Dover-Foxcroft husband and wife hired to tackle Piscataquis County’s emergency planning
The Piscataquis County Emergency Management Agency has hired a husband and wife team to update a plan that helps communities prevent and deal with natural and human-caused disasters.
Alsina and John Brenenstuhl of Dover-Foxcroft, who started their roles in January, have been surveying county residents and talking to towns about hazards and emergency planning to revise the county’s plan, called a hazard mitigation plan.
The plan is crucial because it’s much easier for municipalities to prepare and prevent emergency situations and disasters than to rebuild afterward, said Jaeme Duggan, Piscataquis County Emergency Management Agency director. The process is also about making communities stronger and more resilient, she said. The Brenenstuhls, who have experience as emergency personnel, have been working behind the scenes to keep the process on track and engage citizens and towns.
Piscataquis County is required by federal and state emergency management agencies to update its hazard mitigation plan every five years, and its current plan expires in March 2023, Duggan said.
Alsina Brenenstuhl has primarily focused on the hazard mitigation survey, which was available to all Piscataquis County residents online and via the Piscataquis County EMA app, and closed earlier this week. The survey garnered 18 responses, she said Monday.
“I have also talked to a lot of people in the county who don’t have internet access and are not able to take the survey,” she said.

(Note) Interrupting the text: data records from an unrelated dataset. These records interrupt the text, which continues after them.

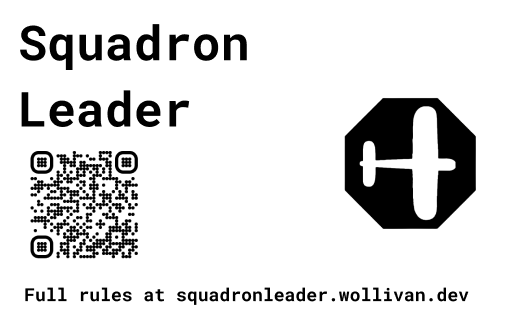
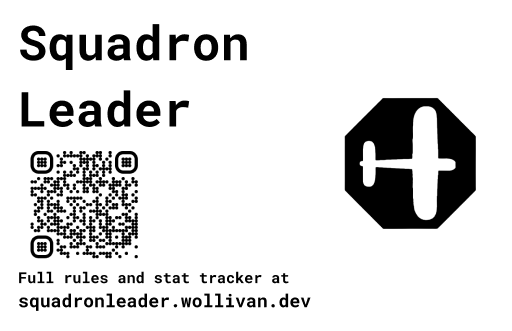
Change structure of rules call to action

Changed region(s): [[0.0312, 0.8157, 0.9375, 0.9366], [0.0625, 0.4532, 0.2812, 0.7855]]

diff --git a/README.md b/README.md
@@ -18,9 +18,17 @@ We encourage the use of house rules, and if you think your rule improves the gam
 
 Tin art by Robert Linneman after the original Squadron Leader tobacco tin.
 
-#### How to play
+#### Learn the Game
 
-Check out the <a href="https://squadronleader.netlify.app/rules">rules</a> page for how to play, and once you get the hang of it, head on over to the <a href="https://squadronleader.netlify.app/rules/advanced">advanced rules</a> to see how much of an Ace you are!
+<a href="https://squadronleader.netlify.app/rules" class="button">How to Play</a>
+
+Once you get the hang of the rules, checkout the Advanced Manoeuvres:
+
+<a href="https://squadronleader.netlify.app/rules/advanced-manoeuvres" class="button">Advanced Manoeuvres</a>
+
+When you're ready to start playing, you can use the plane tracker to make it easier to remember the different plane's stats.
+
+<a href="https://squadronleader.netlify.app/tracker" class="button">Plane Stat Tracker</a>
 
 #### Get Involved
 

diff --git a/Rules/rules.md b/Rules/rules.md
@@ -30,6 +30,8 @@ A good starting setup for new players is:
 - Attack - 2
 - Manoeuvrability - 4
 
+If you don't have any of the printable stat trackers, use the <a href="https://squadronleader.netlify.app/rules/advanced-manoeuvres">digital plane stat tracker</a>.
+
 The last player who saw a plane in real life goes first.
 
 Each player places their plane on the playing area in turn.
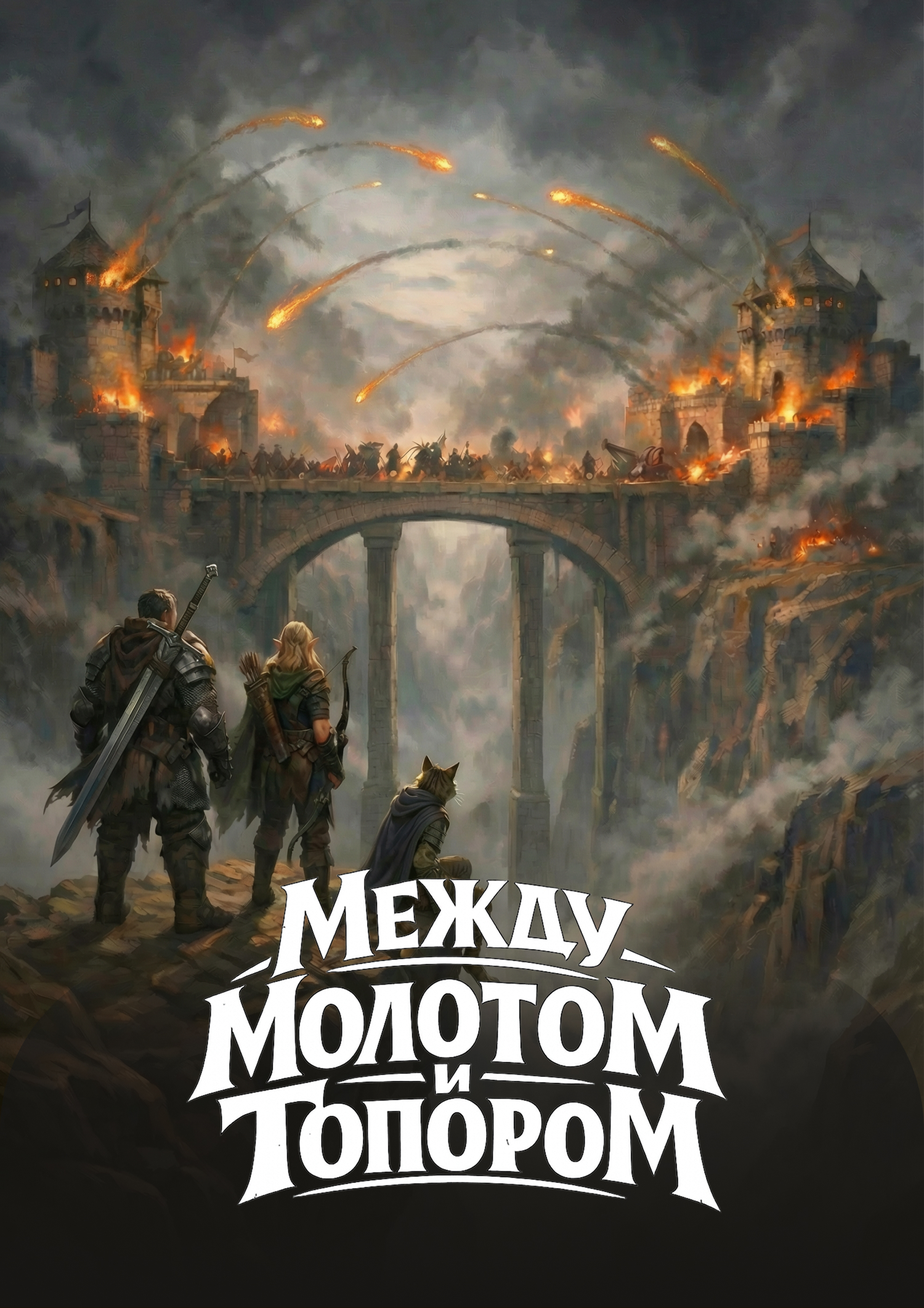
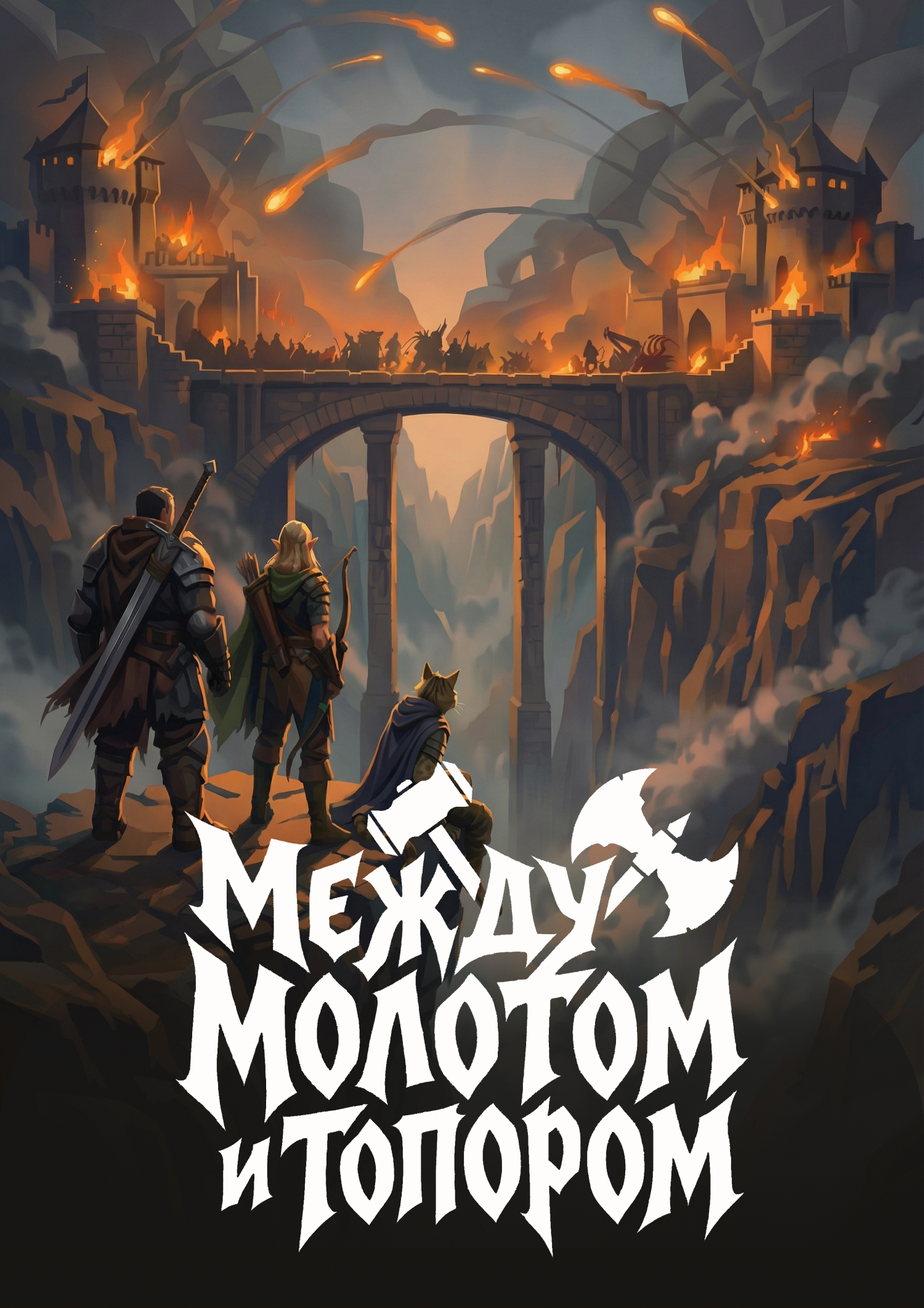
Добавлены игры

diff --git a/src/data/adventures.ts b/src/data/adventures.ts
@@ -116,4 +116,20 @@ export const adventuresDB: Record<string, Adventure> = {
 
 В этом танце лицемерия каждое слово будет иметь значение. Крысиные сплетни и подколы со стороны местных стерв напрямую повлияют на твою репутацию и шансы на то, что именно тебя выберет обеспеченный Принц.`,
   },
+  'signal-sos': {
+    title: 'Сигнал SOS',
+    imageUrl: '/images/common/adventure-covers/signal-sos-cover.jpg',
+    coverImageUrl: '/images/common/adventure-mini-covers/signal-sos-mini-cover.jpg',
+    description: `Ты — выживший пассажир рейса «Утёнок-757». Этот корабль — последний, из уцелевших после спешной эвакуации с засекреченного исследовательского острова посреди Обского океана. На борту собрались перепуганные работники и случайные спасённые, но радость спасения длилась недолго.
+
+Среди вас затаились двое Амогусиан. Мерзкие существа, что инфицируют разум, развращают душу и превращают своих носителей в монстров. В обычной ситуации магические системы корабля просто затопили бы отсек с подозреваемыми, не разбираясь. Но вы — последние, выжившие с острова. Капитан пошёл на сделку: в назначенный час вы будете сами решать, кто отправится в магический транс. Голосование не прекратится, пока среди пассажиров не останется ни одного заражённого Амогусом.`,
+  },
+  'delusional-robbery': {
+    title: 'Бредовое ограбление',
+    imageUrl: '/images/common/adventure-covers/delusional-robbery-cover.jpg',
+    coverImageUrl: '/images/common/adventure-mini-covers/delusional-robbery-mini-cover.jpg',
+    description: `Во время недавней экспедиции археологи Академполиса обнаружили у Бредовой реки огромный таинственный камень. Представители Геологического музея выкупили находку прямо с места раскопок, не дав ученым даже толком ее изучить.
+
+На самом деле артефакт таит в себе смертельную угрозу, но об этом пока не знает никто… кроме одной опальной исследовательницы. Героям предстоит проникнуть в музей и выкрасть камень, а как именно они это сделают — решать только им.`,
+  },
 };

diff --git a/src/app/PageContent.tsx b/src/app/PageContent.tsx
@@ -12,11 +12,37 @@ import { AdventureModal } from './components/AdventureModal';
 
 const cardsData = [
   {
+    adventureId: "delusional-robbery",
+    masterId: "alexey-kakaulin",
+    dateTime: "18:00, 3 марта",
+    price: "1000₽",
+    location: "Drink&RE",
+    startLevel: "1 уровень",
+    playerCount: "От 3 до 6 игроков",
+    duration: "От 3 до 5 часов",
+    telegramLobbyUrl: "https://t.me/heist_drink_re",
+    lobbyButtonText: "Зайти в лобби",
+    isDisabled: false,
+  },
+  {
+    adventureId: "signal-sos",
+    masterId: "ivan-komarik",
+    dateTime: "18:00, 3 марта",
+    price: "1000₽",
+    location: "Melomel",
+    startLevel: "1 уровень",
+    playerCount: "От 4 до 6 игроков",
+    duration: "От 3 до 5 часов",
+    telegramLobbyUrl: "https://t.me/dnd_melomel",
+    lobbyButtonText: "Зайти в лобби",
+    isDisabled: false,
+  },
+  {
     adventureId: "between-the-hammer-and-the-axe",
     masterId: "roman-saltovsky",
-    dateTime: "БЕЗ ДАТЫ",
+    dateTime: "18:00, 4 марта",
     price: "1000₽",
-    location: "—",
+    location: "Barbara Bus",
     startLevel: "1 уровень",
     playerCount: "От 4 до 6 игроков",
     duration: "От 4 до 5 часов",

Alsina Brenenstuhl is encouraging residents to attend upcoming meetings. There are more than 16,800 people in Piscataquis County, and it seems that few of them are fully aware of the emergency management agency’s role and why the hazard mitigation plan — or simply creating a plan for their family — is important, she said.
Although Alsina Brenenstuhl is still reviewing survey results, she noted that county residents indicated they are most concerned about severe winter weather and drought and wildfires. It was interesting to hear that wildfires are worrying residents because “the firefighters are saying it’s not a big deal, but the citizens are thinking it’s a bigger deal,” Duggan said.
Alsina Brenenstuhl, who previously worked as an emergency medical technician and a paramedic, has also updated data. She makes sure to include up-to-date census numbers and consumer price indexes for previous storms, which shows what a fire in 1947, for example, would cost today.
She and her husband moved from Pfafftown, North Carolina, to Dover-Foxcroft in 2018. Although they are both from New York, they met in North Carolina, while responding to a car accident.
John Brenenstuhl has more than 23 years of experience in the fire service, including as a firefighter and fire chief. He assisted with the aftermath of tragedies such as 9/11 and Hurricane Katrina, he said.
The experiences prepared him for his work as a planner in Piscataquis County, he said. They illuminated how government and non-government agencies work together in emergency situations — and sometimes, how they run into communication issues that stall progress, he said.
John Brenenstuhl, who now works as a flight instructor at Highlands Aviation at the Dexter Regional Airport, has met with town officials across Piscataquis County to discuss their emergency operations plans, which address hazards and vulnerabilities in a community.
The plan outlines a procedure that would be used during an emergency, such as a tornado, so residents can evacuate or shelter in place, he said. Also included in the plan is a way to relocate government and communications personnel so that key operations can continue to function.
“Most of the towns either don’t have one, or the ones that they do have are old and outdated,” he said. “I’ve also been putting together tabletop exercises to evaluate the emergency operations plan that’s being used.”
A grant from the United States Department of Homeland Security and a BRIC — Building Resilient Infrastructure and Communities — grant from the Federal Emergency Management Agency fund the planners’ positions, Duggan said.
They will be looking and applying for grants to help the emergency management agency and municipalities in Piscataquis County. For towns and unorganized territories, grant opportunities, low-interest loans and other forms of funding can help them better prepare for emergencies, Duggan said.
Piscataquis County residents will have a chance to weigh in with questions and comments about the hazard mitigation plan this week. Meetings are scheduled for 5-8 p.m. on Wednesday, April 6, through Friday, April 8, at the Peaks House in Dover-Foxcroft. People can also attend virtually.
“These [meetings] aren’t reviewing the plan yet,” Duggan said. “These are the very first meetings for people to find out what it’s all about and what their input can be.”
Once the hazard mitigation plan is written, which Duggan expects will be sometime around the end of summer or early fall, the public will have another chance to participate. That’s when they can review the plan and suggest modifications, she said.
The plan will be sent to the Maine Emergency Management Agency, and eventually, the Federal Emergency Management Agency, she said.